» DESCRIPTION OF THE TASK: Among the entries below, find the lines that contain the string "color". State only how many there are.

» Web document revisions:
────────────────────

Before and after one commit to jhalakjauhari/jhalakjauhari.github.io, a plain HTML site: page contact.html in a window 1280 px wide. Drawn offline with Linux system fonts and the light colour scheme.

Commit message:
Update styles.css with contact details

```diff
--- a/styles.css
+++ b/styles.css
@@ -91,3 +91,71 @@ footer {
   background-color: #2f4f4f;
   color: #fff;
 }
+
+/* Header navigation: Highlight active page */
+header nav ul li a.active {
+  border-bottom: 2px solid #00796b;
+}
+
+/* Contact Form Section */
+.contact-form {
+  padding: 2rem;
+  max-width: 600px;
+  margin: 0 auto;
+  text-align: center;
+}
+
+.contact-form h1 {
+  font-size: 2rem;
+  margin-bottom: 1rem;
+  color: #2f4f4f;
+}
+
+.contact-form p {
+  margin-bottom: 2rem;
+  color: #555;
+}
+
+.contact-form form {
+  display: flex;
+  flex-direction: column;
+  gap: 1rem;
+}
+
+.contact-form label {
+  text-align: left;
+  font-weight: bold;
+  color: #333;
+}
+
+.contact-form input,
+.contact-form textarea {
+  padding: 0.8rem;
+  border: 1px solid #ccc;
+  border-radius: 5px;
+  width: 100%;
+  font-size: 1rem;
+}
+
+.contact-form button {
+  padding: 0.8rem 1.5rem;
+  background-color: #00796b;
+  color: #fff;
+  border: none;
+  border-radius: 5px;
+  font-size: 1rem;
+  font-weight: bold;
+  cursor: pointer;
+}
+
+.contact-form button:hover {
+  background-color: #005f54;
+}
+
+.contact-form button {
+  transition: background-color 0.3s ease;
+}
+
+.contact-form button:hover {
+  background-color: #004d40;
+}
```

────────────────────

» EXPECTED ANSWER: 10